The thing that gets me up in the morning is…my family and the Introduction to Public Relations class I teach at 8:00 a.m.
What made me want to get into PR was...my first public affairs job in the Mayor’s graduate internship program in Columbus, OH. I was assigned to work with the Mayor’s Public Information Officer and the Council Chief of Staff. I fell in love with external communications and media relations almost instantly. I had previously worked in a corporate environment, but that experience really gave me the opportunity to get involved with a variety of public relations functions. I learned about community relations, media relations, public affairs, and political communication during my internship. The experience helped me realize that I loved external relations work across a variety of issues and contexts. It really changed my career trajectory, and I am very grateful for that experience.
If I could change one thing about the industry it would be…to increase the collaborations between industry and academics. Many of us (professors) have a wealth of industry experience that drives our research interests, and we often research issues and problems facing our professional fields. This information could be quite helpful to corporate communicators, non-profits, and agency professionals. If we partnered more often we could share this information and learn what new challenges industry faces. In turn, we could tailor our research to meet the growing need for quality research.
My greatest inspiration is…my father. He raised my sister and I after my mother died at an early age from cancer. His advice was to educate myself as much as possible, stay current and relevant to my profession, work hard, remain honest and fair, and be thankful. He is probably the most ethical and generous person I have ever known, and he is definitely the smartest!
The three things I demand in my colleagues...honesty, integrity, and fairness. If I could mention a fourth, it would be kindness. I think in today’s world, we often forget to stop, take a deep breath, and be kind to one another.
The PR figure I most admire is...That is a difficult choice. Of course Betsy Plank hits the top of the list, along with Edward Bernays. They were both committed to educating the next generation of PR professionals, which is something I consider essential to our field.
I always thought I’d be…an executive. I always took a leadership role in everything I did growing up. I was on a clear path toward leadership in my professional career as well. When I decided to change course and become a professor everyone was in shock (especially my former boss). I never expected how much having two children at a fairly young age would change my priorities or my career path, but I love what I do and I am happy as a Professor.
I’m a closet reader of…Malcolm Gladwell books. I love how his mind works. I am just amazed that he thinks about the world in such interesting ways.
The most interesting fact about me is...my husband and I eloped.
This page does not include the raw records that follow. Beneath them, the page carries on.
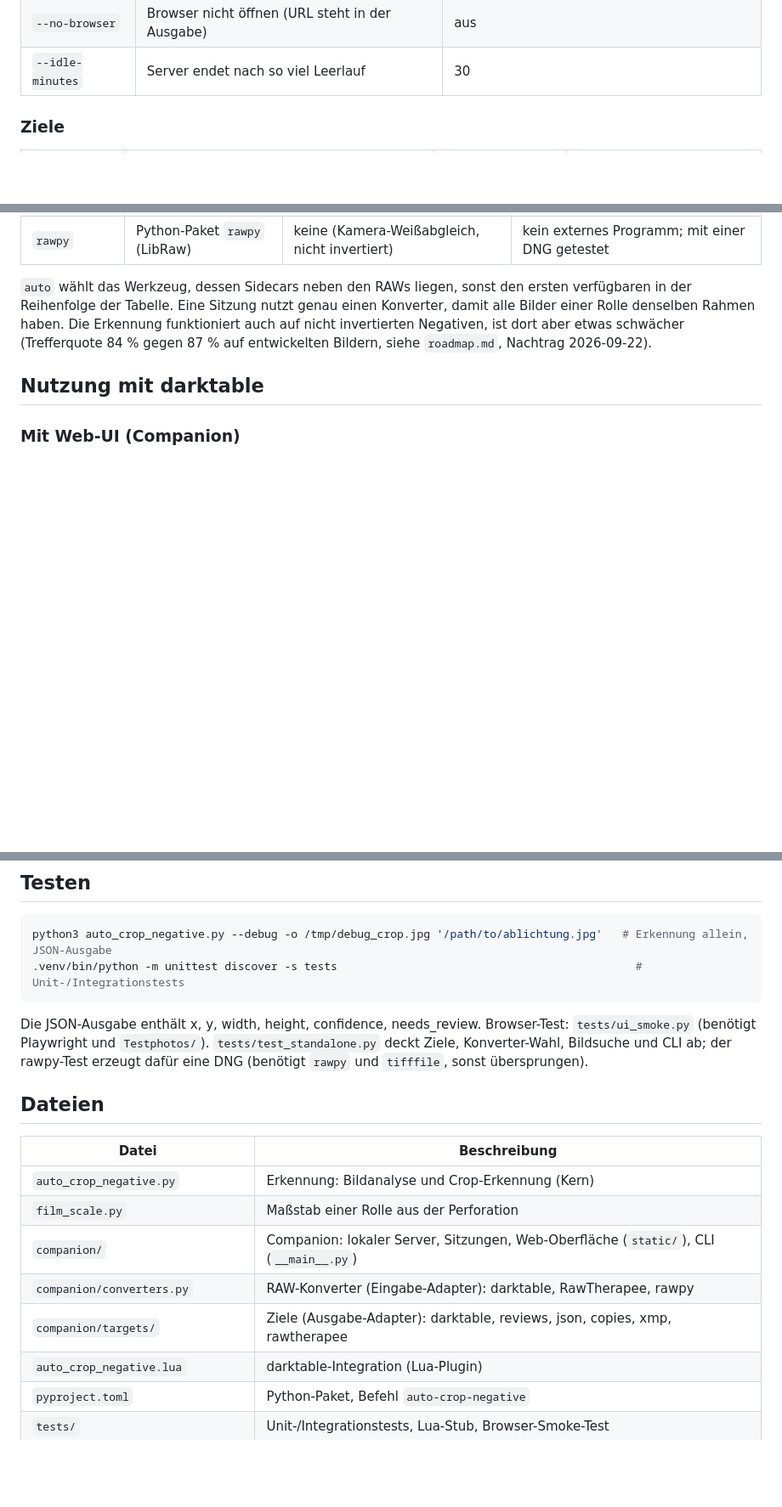
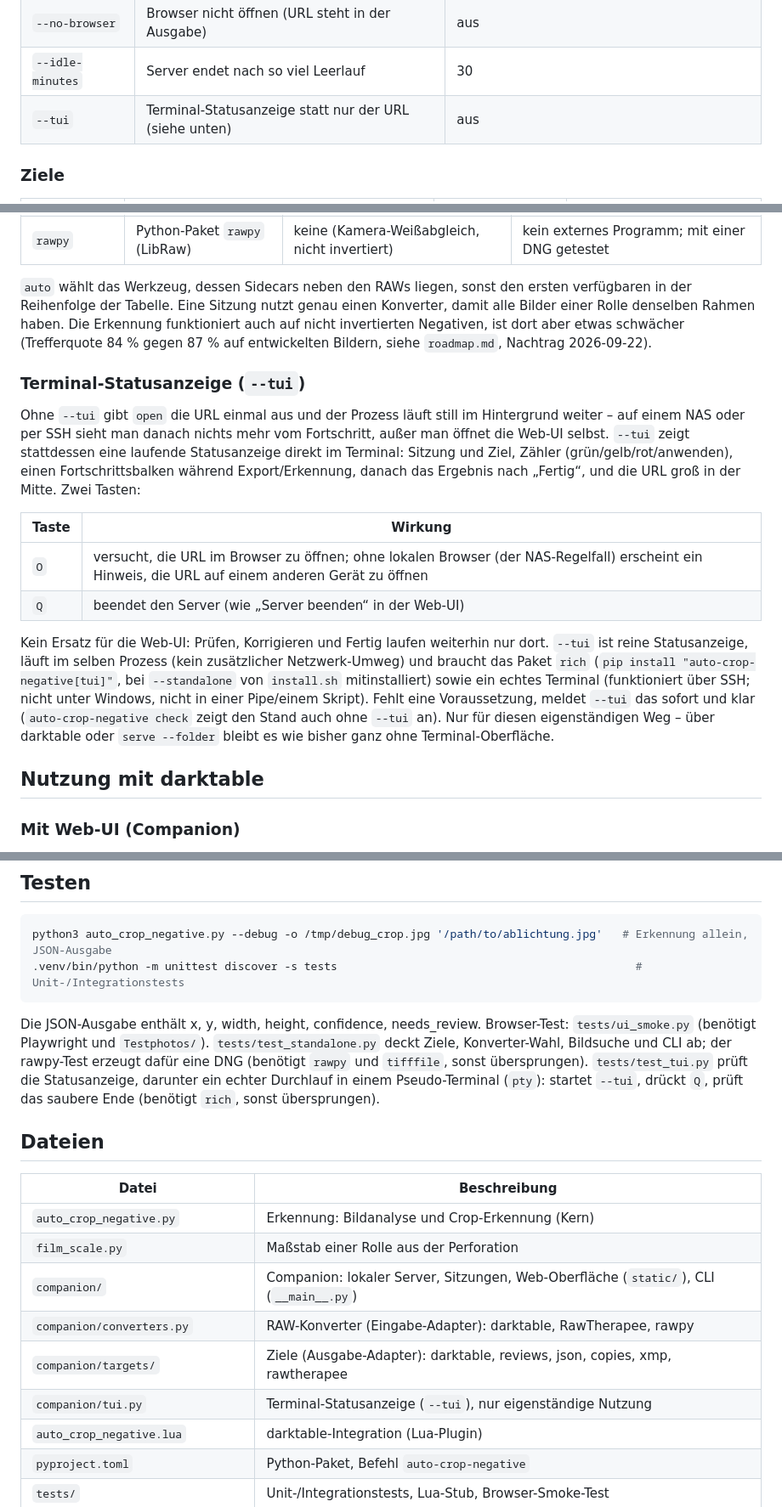
Before and after one commit to shrippen/darktable-auto-crop, a Markdown page: README.md, 3 parts joined by grey strips. Shown at 85% size. Drawn GitHub-style; blank space fills up the shorter version.

Commit message:
Document the --tui terminal status display
Co-Authored-By: Claude Sonnet 5 <noreply@anthropic.com>
Claude-Session: https://claude.ai/code/session_016niM2RNtFC9ej4sHrFyYPt

```diff
--- a/README.md
+++ b/README.md
@@ -153,6 +153,7 @@ auto-crop-negative open ~/Scans --target xmp --films 33 34 --converter rawpy --o
 | `--new` | neu analysieren statt fortsetzen | aus |
 | `--no-browser` | Browser nicht öffnen (URL steht in der Ausgabe) | aus |
 | `--idle-minutes` | Server endet nach so viel Leerlauf | 30 |
+| `--tui` | Terminal-Statusanzeige statt nur der URL (siehe unten) | aus |
 
 ### Ziele
 
@@ -204,6 +205,25 @@ Grenzen der Ziele (ehrlicher Stand):
 Tabelle. Eine Sitzung nutzt genau einen Konverter, damit alle Bilder einer Rolle denselben Rahmen haben. Die Erkennung
 funktioniert auch auf nicht invertierten Negativen, ist dort aber etwas schwächer (Trefferquote 84 % gegen 87 % auf
 entwickelten Bildern, siehe `roadmap.md`, Nachtrag 2026-09-22).
+
+### Terminal-Statusanzeige (`--tui`)
+
+Ohne `--tui` gibt `open` die URL einmal aus und der Prozess läuft still im Hintergrund weiter – auf einem NAS oder per
+SSH sieht man danach nichts mehr vom Fortschritt, außer man öffnet die Web-UI selbst. `--tui` zeigt stattdessen eine
+laufende Statusanzeige direkt im Terminal: Sitzung und Ziel, Zähler (grün/gelb/rot/anwenden), einen Fortschrittsbalken
+während Export/Erkennung, danach das Ergebnis nach „Fertig“, und die URL groß in der Mitte. Zwei Tasten:
+
+| Taste | Wirkung |
+|-------|---------|
+| `O` | versucht, die URL im Browser zu öffnen; ohne lokalen Browser (der NAS-Regelfall) erscheint ein Hinweis, die URL auf einem anderen Gerät zu öffnen |
+| `Q` | beendet den Server (wie „Server beenden“ in der Web-UI) |
+
+Kein Ersatz für die Web-UI: Prüfen, Korrigieren und Fertig laufen weiterhin nur dort. `--tui` ist reine Statusanzeige,
+läuft im selben Prozess (kein zusätzlicher Netzwerk-Umweg) und braucht das Paket `rich`
+(`pip install "auto-crop-negative[tui]"`, bei `--standalone` von `install.sh` mitinstalliert) sowie ein echtes Terminal
+(funktioniert über SSH; nicht unter Windows, nicht in einer Pipe/einem Skript). Fehlt eine Voraussetzung, meldet
+`--tui` das sofort und klar (`auto-crop-negative check` zeigt den Stand auch ohne `--tui` an). Nur für diesen
+eigenständigen Weg – über darktable oder `serve --folder` bleibt es wie bisher ganz ohne Terminal-Oberfläche.
 
 ## Nutzung mit darktable
 
@@ -295,7 +315,9 @@ python3 auto_crop_negative.py --debug -o /tmp/debug_crop.jpg '/path/to/ablichtun
 
 Die JSON-Ausgabe enthält x, y, width, height, confidence, needs_review. Browser-Test: `tests/ui_smoke.py` (benötigt
 Playwright und `Testphotos/`). `tests/test_standalone.py` deckt Ziele, Konverter-Wahl, Bildsuche und CLI ab; der
-rawpy-Test erzeugt dafür eine DNG (benötigt `rawpy` und `tifffile`, sonst übersprungen).
+rawpy-Test erzeugt dafür eine DNG (benötigt `rawpy` und `tifffile`, sonst übersprungen). `tests/test_tui.py` prüft die
+Statusanzeige, darunter ein echter Durchlauf in einem Pseudo-Terminal (`pty`): startet `--tui`, drückt `Q`, prüft das
+saubere Ende (benötigt `rich`, sonst übersprungen).
 
 ## Dateien
 
@@ -306,6 +328,7 @@ rawpy-Test erzeugt dafür eine DNG (benötigt `rawpy` und `tifffile`, sonst übe
 | `companion/` | Companion: lokaler Server, Sitzungen, Web-Oberfläche (`static/`), CLI (`__main__.py`) |
 | `companion/converters.py` | RAW-Konverter (Eingabe-Adapter): darktable, RawTherapee, rawpy |
 | `companion/targets/` | Ziele (Ausgabe-Adapter): darktable, reviews, json, copies, xmp, rawtherapee |
+| `companion/tui.py` | Terminal-Statusanzeige (`--tui`), nur eigenständige Nutzung |
 | `auto_crop_negative.lua` | darktable-Integration (Lua-Plugin) |
 | `pyproject.toml` | Python-Paket, Befehl `auto-crop-negative` |
 | `tests/` | Unit-/Integrationstests, Lua-Stub, Browser-Smoke-Test |
```
Also changed, not shown: CHANGELOG.md (+12 -0 lines), roadmap-standalone.md (+20 -0 lines).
We were married in Sedona, AZ in 1997.
My most prized possession is…my Ph.D. My family is the most important thing in my life, but if I had to pick a prized possession it would be my doctorate degree. It was really difficult to earn a doctorate while raising two young children, so I feel that was a big accomplishment in my life.
The finest moment in my career so far is...receiving my first scientific journal publication. It wasn’t my best or most defining work, but it was a milestone that I will always cherish.
If I won the Mega Millions I would...pay off the mortgages for all my family members, fund college accounts for all my nieces and nephews, and take time off to write a book. Is that too practical? I would also throw a huge party and take a vacation with my husband.
In five years’ time PR will be...data driven and fully integrated with advertising. We are headed into a time where public relations, advertising, and marketing communications are merging into “strategic communication”. I also think that popular culture media such as social and entertainment media will continue to alter how organizations relate to their publics.
What I hope to achieve at the 2013 PRSA International Conference...is to impress upon the professional field the importance of understanding the new rules for corporate political behavior and social advocacy. Emergent media such as social media and political entertainment are rapidly changing how much influence key publics and advocacy groups have in shaping brand reputations, influencing legislative and regulatory policy, and persuading publics. I hope to share research that demonstrates why organizations need to develop new strategies and tactics for achieving public affairs, government relations, and issues management goals.